(Revision tracking records)
╔══
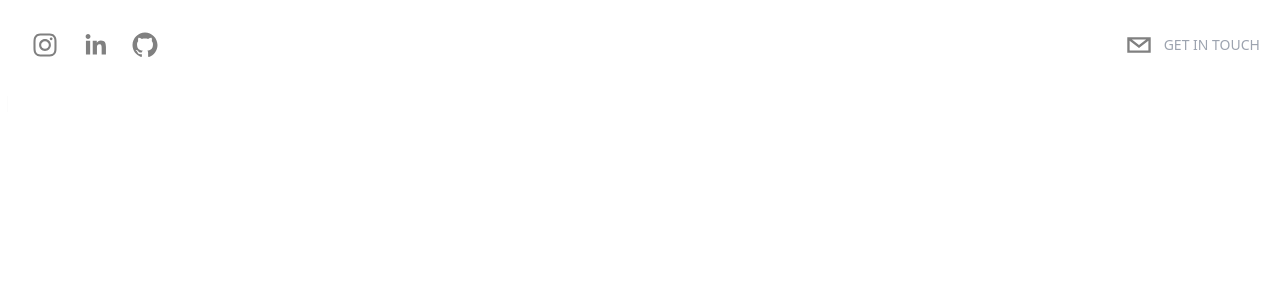
Repository: husainmamuwala/portfolio2.0
Page: /
These files come from the project's save history. The page is drawn as it stood at one moment and after the next save; the edit follows.
The browser window is 1280 px wide. The pictures show the whole page.
The project was rebuilt for these pictures with package versions that can differ from the ones it lists, and the page was loaded fresh each time. The framework's server and built-in components were replaced by stand-ins that run in the browser. Also part of the build but not shown: next.config.js.

Above is the page before, as saved 2022-09-17 18:20:08.

After the next save:
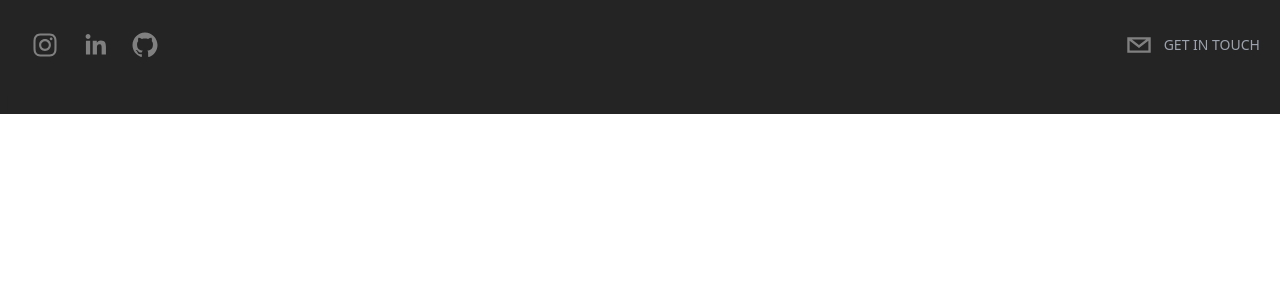
Saved 4 s later.
--- a/pages/index.tsx
+++ b/pages/index.tsx
@@ -7,7 +7,7 @@ import styles from '../styles/Home.module.css'
 
 const Home: NextPage = () => {
   return (
-    <div className='bg-[rgb(36,36,36)'>
+    <div className='bg-[rgb(36,36,36)]'>
       <Header/>
       <section id='hero'>
       <Hero/>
╚══
**Task item**
Each line carrying the string "project" should be copied out from the entries.

**Answer box**
These files come from the project's save history. The page is drawn as it stood at one moment and after the next save; the edit follows.
The project was rebuilt for these pictures with package versions that can differ from the ones it lists, and the page was loaded fresh each time. The framework's server and built-in components were replaced by stand-ins that run in the browser. Also part of the build but not shown: next.config.js.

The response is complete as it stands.